It was by no means a simple play: with a little tightening and tweaking of the script, I could see more mature actors pull it off. However, the relatively green performers and first-time director lacked the experience and stage savvy to shift us out of our comfort zone so that we could experience a metaphysical initiation of sorts and escape, even if fleetingly, from The Mechanical Matrix of Meaninglessness.
The second item showcased some up-and-coming acting talent but might have gripped our imaginations more fully had the action been set locally instead of in some American city. Shareena Hatta, Pavanjeet Singh, Amil Fadhil Khan, Malik Taufiq, and Kan Yin Yee turned in acceptable performances, but the overall effect reflected too closely the theme of alienation and the impossibility of “meaningful communication in an indifferent world.”
David Lim, who wrote the first play, directed The Blue Hour: City Sketches, by David Mamet. It appears the young man is obsessed with the quest for meaning and purpose in a seemingly pointless mechanical existence, which is indeed an excellent place to begin. The vignette that had the biggest impact on me was the one in which a young woman launches an intensely personal attack on the institutional impersonality of her doctor. It was morally reminiscent of that terrific scene in the New Testament where Jesus, flail in hand, chases the merchants from the temple.
Ants, Ho Sui-Jim’s stark melodrama of family psychodynamics and the communications breakdown between two generations of Chinese was undoubtedly the most dramatically satisfying item and provided the backbone of the entire program. The script was crisp and intelligently crafted, and there was some pretty good acting from the cast of four, though a few moments of overacting crept in and detracted from an otherwise polished presentation.
Ho Sui-Jim and Timothy Chew portrayed father and son with moving intensity; William Chin was superb as the skeleton in every family’s closet; and Vishnu Murthy’s earthy schoolchum-in-need brought comic relief to the proceedings. Ants is certainly worth fine-tuning further and fleshing out a little as a feature-length TV drama. The emotional issues it addresses have universal significance and shed a great deal of light on contemporary Asia and so-called “Asian values.”

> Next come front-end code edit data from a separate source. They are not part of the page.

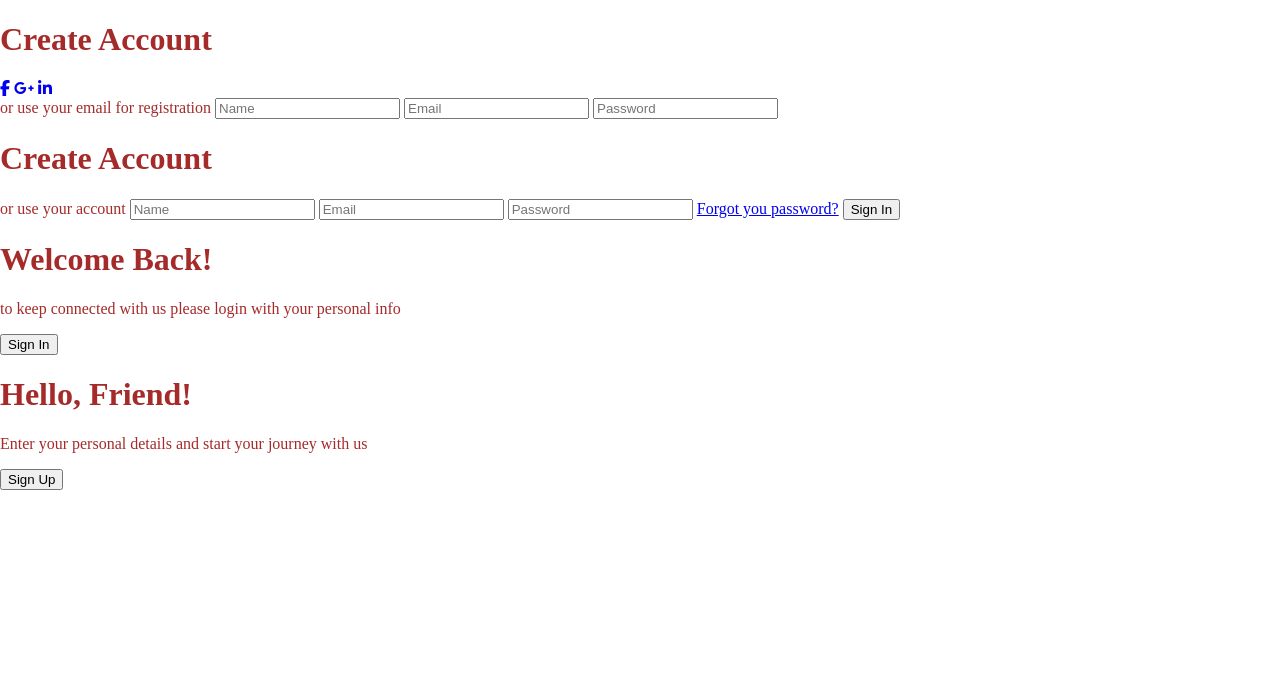
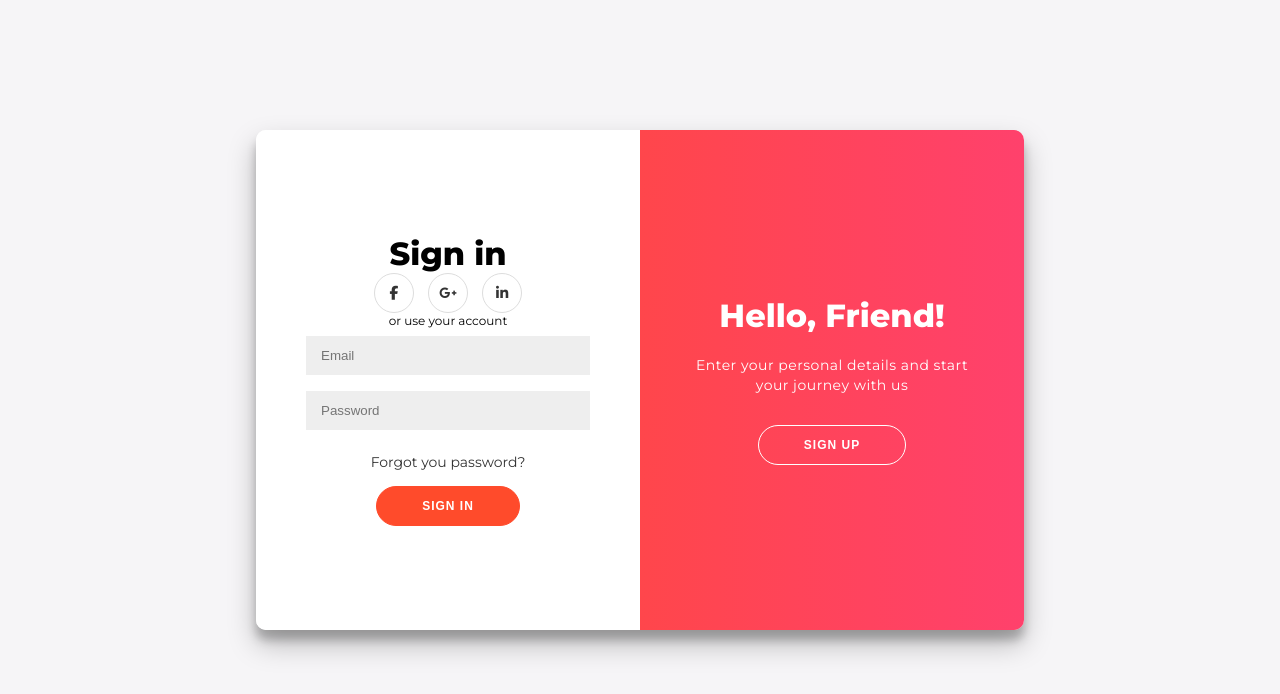
Before and after one commit to edgetechdev/ZaioChallengeLevel-3, a website: page index.html in a window 1280 px wide. Drawn offline with Linux system fonts and the light colour scheme.

Commit message:
added styles to the project

```diff
--- a/css/style.css
+++ b/css/style.css
@@ -1,10 +1,173 @@
-body{
-    color: brown;
-    margin: 0;
-    padding: auto;
+@import url("https://fonts.googleapis.com/css?family=Montserrat:400,800");
+
+* {
+  box-sizing: border-box;
 }
-.wrapper{
-    background-color: firebrick;
-    width: 1140px;
-    height: 300vh;
+body {
+  font-family: "Montserrat", sans-serif;
+  background: #f6f5f7;
+  display: flex;
+  flex-direction: column;
+  justify-content: center;
+  align-items: center;
+  height: 100vh;
+  margin: -20px 0 50px;
 }
+
+h1 {
+  font-weight: bold;
+  margin: 0;
+}
+
+p {
+  font-size: 14px;
+  font-weight: 100;
+  line-height: 20px;
+  letter-spacing: 0.5px;
+  margin: 20px 0 30px;
+}
+
+span {
+  font-size: 12px;
+}
+
+a {
+  color: #333;
+  font-size: 14px;
+  text-decoration: none;
+  margin: 15px 0;
+}
+
+.container {
+  background: #fff;
+  border-radius: 10px;
+  box-shadow: 0 14px 28px rgba(0, 0, 0, 0.25), 0 10px 10px rgba(0, 0, 0, 0.22);
+  position: relative;
+  overflow: hidden;
+  width: 768px;
+  max-width: 100%;
+  min-height: 500px;
+}
+
+.form-container form {
+  background: #fff;
+  display: flex;
+  flex-direction: column;
+  padding: 0 50px;
+  height: 100%;
+  justify-content: center;
+  align-items: center;
+  text-align: center;
+}
+
+.social-container a {
+  border: 1px solid #ddd;
+  border-radius: 50%;
+  display: inline-flex;
+  justify-content: center;
+  align-items: center;
+  margin: 0 5px;
+  height: 40px;
+  width: 40px;
+}
+
+.form-container input {
+  background: #eee;
+  border: none;
+  padding: 12px 15px;
+  margin: 8px 0;
+  width: 100%;
+}
+
+button {
+  border-radius: 20px;
+  border: 1px solid #ff4b2b;
+  background: #ff4b2b;
+  color: #fff;
+  font-size: 12px;
+  font-weight: bold;
+  padding: 12px 45px;
+  letter-spacing: 1px;
+  text-transform: uppercase;
+  transition: transform 80ms ease-in;
+}
+
+button:active{
+    transform: scale(0.95);
+}
+
+button:focus{
+    outline: none;
+}
+
+button.ghost{
+    background: transparent;
+    border-color: #fff;
+}
+.form-container{
+    position: absolute;
+    top: 0;
+    height: 100%;
+    transition: all 0.6s ease-in-out
+}
+
+.sign-in-container{
+  left:0;
+  width: 50%;
+  z-index:2;
+}
+
+.sign-up-container{
+  left: 0;
+  width: 50%;
+  opacity: 0;
+  z-index: 1;
+}
+
+.overlay-container{
+  position: absolute;
+  top: 0;
+  left: 50%;
+  width: 50%;
+  height: 100%;
+  overflow: hidden;
+  transition: transform 0.6s ease-in-out;
+  z-index: 100;
+}
+
+.overlay{
+background: #ff416c;
+background: linear-gradient(to right, #ff4b2b, #ff416c)
+ no-repeat 0 0 / cover;
+ color: #fff;
+ position: relative;
+ left: -100%;
+ height: 100%;
+ width: 200%;
+ transform: translateX(0);
+ transition: transform 0.6s ease-in-out;
+}
+
+.overlay-panel{
+  position: absolute;
+  top: 0;
+  display: flex;
+  flex-direction: column;
+  justify-content: center;
+  align-items: center;
+  padding: 0 40px;
+  height: 100%;
+  width: 50%;
+  text-align: center;
+  transform: translateX(0);
+  transition: transform 0.6s ease-in-out;
+}
+
+.overlay-right{
+  right: 0;
+  transform: translateX(0);
+}
+
+.overlay-left{
+  transform: translateX(-20%);
+}
--- a/index.html
+++ b/index.html
@@ -27,14 +27,14 @@
 
       <div class="form-container sign-in-container">
         <form action="#">
-          <h1>Create Account</h1>
+          <h1>Sign in</h1>
           <div class="social-container">
-            <a href="#" class="social"><i class="fab-fa-facebook-f"></i></a>
-            <a href="#" class="social"><i class="fab-fa-goggle-plus-g"></i></a>
-            <a href="#" class="social"><i class="fab-fa-linkedin-in"></i></a>
+            <a href="#" class="social"><i class="fab fa-facebook-f"></i></a>
+            <a href="#" class="social"><i class="fab fa-google-plus-g"></i></a>
+            <a href="#" class="social"><i class="fab fa-linkedin-in"></i></a>
           </div>
           <span>or use your account</span>
-          <input type="text" placeholder="Name" />
+
           <input type="email" placeholder="Email" />
           <input type="password" placeholder="Password" />
           <a href="#">Forgot you password?</a>
@@ -46,7 +46,9 @@
         <div class="overlay">
           <div class="overlay-panel overlay-left">
             <h1>Welcome Back!</h1>
-                <p>to keep connected with us please login with your personal info</p>
+            <p>
+              to keep connected with us please login with your personal info
+            </p>
             <button class="ghost" id="sign-In">Sign In</button>
           </div>
           <div class="overlay-panel overlay-right">
@@ -59,5 +61,4 @@
     </div>
     <script src="js/script.js"></script>
   </body>
-
 </html>
```
Lines whose indentation alone changed are shown as unchanged.
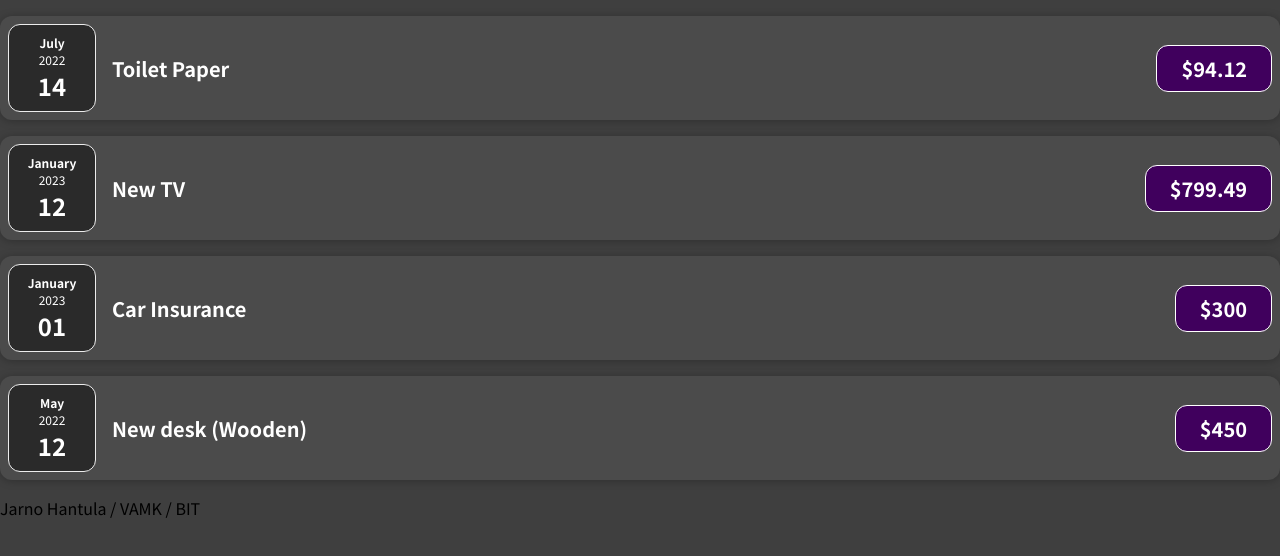
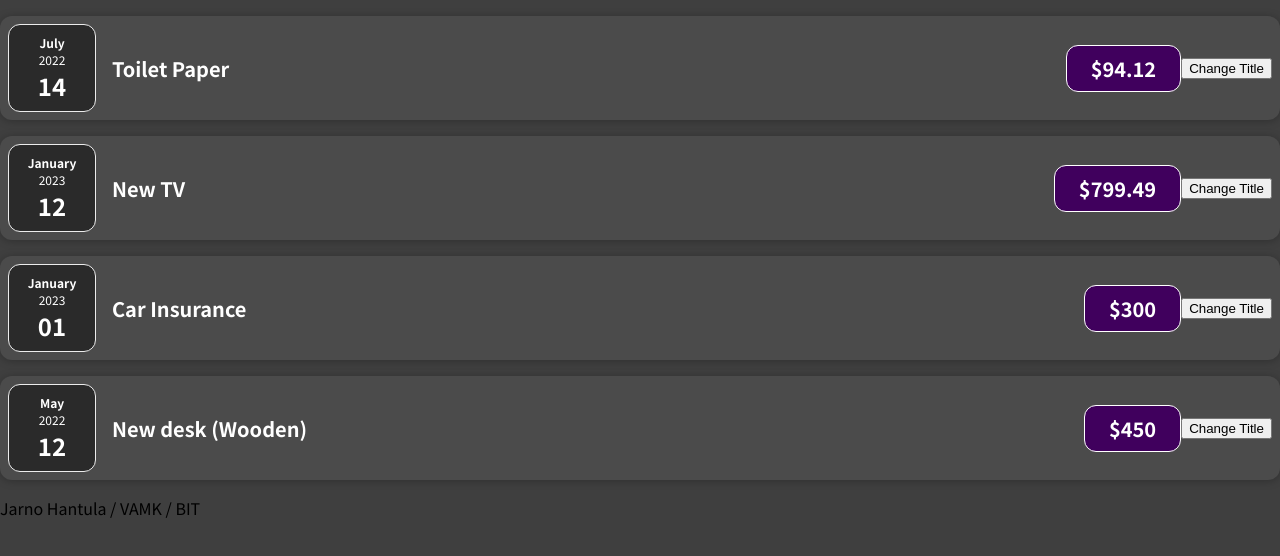
Before and after one commit to jarkkki/uusirepo, a React (Create React App) app: page / in a window 1280 px wide. Shown: the top 556 px of the page. Built offline with nearby package versions, Linux system fonts and the light colour scheme.

Commit message:
tehtävä 8

```diff
--- a/src/components/Expenses/ExpenseItem.js
+++ b/src/components/Expenses/ExpenseItem.js
@@ -1,17 +1,25 @@
-import React from 'react';
+import React, { useState } from 'react';
 import ExpenseDate from './ExpenseDate';
 import Card from '../UI/Card';
 import './ExpenseItem.css';
 
 const ExpenseItem = (props) => {
 
+    const [title, setTitle] = useState(props.title);
+
+    const clickHandler = () => {
+        setTitle = 'Updated!';
+        console.log(title);
+    };
+
     return (
         <Card className="expense-item">
            <ExpenseDate date={props.date} />
             <div className="expense-item__description">
-                <h2>{props.title}</h2>
+                <h2>{title}</h2>
                 <div className="expense-item__price">${props.amount}</div>
             </div>
+            <button onClick={clickHandler}>Change Title</button>
         </Card>
     );
 }
```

Violet Lucille Fletcher’s perky exercise in the theater of suspense, Sorry, Wrong Number, was entertainingly directed by Sanjiv Gnaneswaran. The acting was generally good, even if it never went beyond the level of a school drama. What impressed me was the effective use of stylized black-and-white backdrops against a black curtain to denote different settings – a fine example of low-budget problem-solving. Shareena Hatta did a good job as the bedridden invalid protagonist, though she had trouble convincing me she was a lonely, paranoid, middle-aged woman stuck in a New York apartment with only a telephone for company. However, the character rôles were adroitly handled by Amil Fadhil Khan, Malik Taufiq, Azmir Abdullah, Lau Wai Ping, and Alia Hilyati.
Chaotic Harmony Theater’s Shorts was an ambitious project worthy of applause, despite all its minor flaws and shortcomings. I found the overall enthusiasm and sincerity of the young company very refreshing, and the outing brought back fond memories of happier days in amateur theater, long before the days of big budgets, big egos, and offstage politics. If they could only maintain the same level of vibrant, fresh-faced ingenuousness whilst acquiring the necessary experience and technical competence to go fully pro… or is that another impossible dream?